Dexamethasone (DEX) is widely used in the treatment of various inflammatory diseases. It can inhibit the accumulation of inflammatory cells, including macrophages and white blood cells, and inhibit the phagocytosis, the release of lysosomal enzymes and the synthesis and release of inflammatory chemical intermediaries. DEX is mainly used in the treatment of OA to eliminate inflammatory response and relieve pain in inflammatory sites ( Said Ahmed et al., 2019 ; Zhao et al., 2019 ).

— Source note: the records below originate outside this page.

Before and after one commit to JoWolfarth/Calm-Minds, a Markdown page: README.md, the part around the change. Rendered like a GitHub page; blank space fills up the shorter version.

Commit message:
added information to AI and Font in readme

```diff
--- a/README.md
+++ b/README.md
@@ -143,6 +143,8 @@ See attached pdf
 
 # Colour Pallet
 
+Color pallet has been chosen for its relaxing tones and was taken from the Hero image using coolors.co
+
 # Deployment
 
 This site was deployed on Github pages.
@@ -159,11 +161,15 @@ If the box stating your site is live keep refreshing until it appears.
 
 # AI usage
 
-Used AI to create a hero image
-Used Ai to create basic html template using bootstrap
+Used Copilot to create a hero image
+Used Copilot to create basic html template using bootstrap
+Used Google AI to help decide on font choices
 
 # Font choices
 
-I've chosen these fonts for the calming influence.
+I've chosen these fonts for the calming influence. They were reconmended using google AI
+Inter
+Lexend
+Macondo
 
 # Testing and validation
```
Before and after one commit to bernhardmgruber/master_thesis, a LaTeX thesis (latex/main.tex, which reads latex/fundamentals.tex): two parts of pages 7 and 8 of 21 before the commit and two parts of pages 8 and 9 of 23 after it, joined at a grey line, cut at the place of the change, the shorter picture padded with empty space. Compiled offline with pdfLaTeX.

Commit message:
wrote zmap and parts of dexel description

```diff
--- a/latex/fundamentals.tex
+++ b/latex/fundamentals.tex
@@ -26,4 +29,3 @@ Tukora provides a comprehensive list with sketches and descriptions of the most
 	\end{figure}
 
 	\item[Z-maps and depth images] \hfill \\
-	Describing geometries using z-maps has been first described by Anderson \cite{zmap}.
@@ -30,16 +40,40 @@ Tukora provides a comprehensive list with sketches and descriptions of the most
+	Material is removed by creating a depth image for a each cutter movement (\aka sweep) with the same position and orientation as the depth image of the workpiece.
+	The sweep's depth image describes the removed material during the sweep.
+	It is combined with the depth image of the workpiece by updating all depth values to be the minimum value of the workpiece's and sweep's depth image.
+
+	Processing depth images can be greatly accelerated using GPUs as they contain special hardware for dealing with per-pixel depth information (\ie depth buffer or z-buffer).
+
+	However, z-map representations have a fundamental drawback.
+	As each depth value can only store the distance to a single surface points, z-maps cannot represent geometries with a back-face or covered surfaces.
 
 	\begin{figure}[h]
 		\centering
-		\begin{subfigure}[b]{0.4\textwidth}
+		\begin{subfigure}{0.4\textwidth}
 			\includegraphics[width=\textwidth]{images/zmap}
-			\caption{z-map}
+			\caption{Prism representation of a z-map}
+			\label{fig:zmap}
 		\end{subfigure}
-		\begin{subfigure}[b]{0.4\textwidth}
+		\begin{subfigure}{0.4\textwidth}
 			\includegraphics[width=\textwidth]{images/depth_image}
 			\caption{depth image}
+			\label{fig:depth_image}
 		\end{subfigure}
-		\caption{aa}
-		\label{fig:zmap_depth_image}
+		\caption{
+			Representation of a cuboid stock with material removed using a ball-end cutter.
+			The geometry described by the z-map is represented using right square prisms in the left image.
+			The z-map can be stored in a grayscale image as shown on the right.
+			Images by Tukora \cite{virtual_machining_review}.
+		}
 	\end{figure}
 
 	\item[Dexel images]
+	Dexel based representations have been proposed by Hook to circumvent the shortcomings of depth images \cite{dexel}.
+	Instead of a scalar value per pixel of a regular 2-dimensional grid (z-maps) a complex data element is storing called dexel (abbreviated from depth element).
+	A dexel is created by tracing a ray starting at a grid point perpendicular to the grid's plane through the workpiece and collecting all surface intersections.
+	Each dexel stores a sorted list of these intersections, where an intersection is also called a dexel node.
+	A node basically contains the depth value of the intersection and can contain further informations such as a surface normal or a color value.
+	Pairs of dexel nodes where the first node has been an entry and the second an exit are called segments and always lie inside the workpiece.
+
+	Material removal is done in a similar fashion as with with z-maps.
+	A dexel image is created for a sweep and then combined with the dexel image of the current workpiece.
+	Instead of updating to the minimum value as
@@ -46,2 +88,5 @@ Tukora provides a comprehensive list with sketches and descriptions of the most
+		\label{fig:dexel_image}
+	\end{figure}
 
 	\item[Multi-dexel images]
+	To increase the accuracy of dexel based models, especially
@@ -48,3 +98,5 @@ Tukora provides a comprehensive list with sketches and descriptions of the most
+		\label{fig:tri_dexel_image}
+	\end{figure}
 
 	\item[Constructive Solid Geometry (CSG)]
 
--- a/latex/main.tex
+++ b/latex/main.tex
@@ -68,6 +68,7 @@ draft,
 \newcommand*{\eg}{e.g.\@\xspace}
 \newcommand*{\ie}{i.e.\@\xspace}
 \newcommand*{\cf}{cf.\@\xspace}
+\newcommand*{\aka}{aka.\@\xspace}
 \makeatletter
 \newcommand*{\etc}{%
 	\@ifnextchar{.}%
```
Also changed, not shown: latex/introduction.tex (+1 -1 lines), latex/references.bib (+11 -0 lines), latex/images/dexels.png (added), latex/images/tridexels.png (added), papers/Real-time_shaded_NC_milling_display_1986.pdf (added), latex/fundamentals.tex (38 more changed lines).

Osteoarthritis is fundamentally degenerative arthritis caused by the injury of articular cartilage ( Brown et al., 2020 ). Therefore, the key to the treatment of OA lies in the repair of damaged articular cartilage ( Cui et al., 2019 ). With the progress of materials and biological science, biomaterials have great application prospect in cartilage repair and bone repair ( Zhu et al., 2020 ). The combination of bioactive factors and engineered 3D scaffolds can limit the decrease of biological activity, reduce the occurrence of complications and achieve targeted therapy ( Wang et al., 2019 ; Cui et al., 2020 ).
Cartilage-derive morphogenetic protein 1 (CDMP-1), as a cytokine which has the ability to induce the proliferation and differentiation of osteoblasts, promote the differentiation of bone marrow mesenchymal stem cells into chondrocytes for repair( Dobbs et al., 2005 ).
Here, we constructed a nanoparticle with low toxicity, ROS response properties, and ability to eliminate joint inflammation and induce cartilage repair, which was named as DLNPs. And we used hydrogen peroxide (H 2 O 2 ) as a positive control. The nanoparticles use -SeSe- group as the ROS response component and DEX and CDMP-1 as the main pharmacophore. Drug-carrying nanoparticles were directly delivered to joint lesions through joint cavity injection. By taking advantage of the high concentration of oxygen free radicals in arthritis lesions, the fracture of -SeSe- and the slow release of DEX and CDMP-1 were observed. At the same time, PLGA hydrophobic groups accumulated in the damaged cartilage due to hydrophobic effect, forming exogenous biological scaffold. The schematic diagram of the nanoparticle for the treatment of osteoarthritis was shown in Scheme 1 .
DLNPs are injected into the joint cavity of OA, and the high concentration of ROS in the articular cavity leads to the fracture of –SeSe-. The slow release of DEX reduces both pain and inflammation. The aggregated PLGA particles distributed on the surface of damaged cartilage serve as cartilage scaffoldings, and CDMP-1 biological factors in PLGA particles further induce BMSCs to transform into cartilage and repair damaged cartilage tissues. PLGA, poly(lactic-co-glycolic acid; DEX, dexamethasone; CDMP-1, cartilage-derivedmor-phogeneticprotein-1; ROS, reactive oxygen species; BMSCs, bone marrow mesenchymal stem cells.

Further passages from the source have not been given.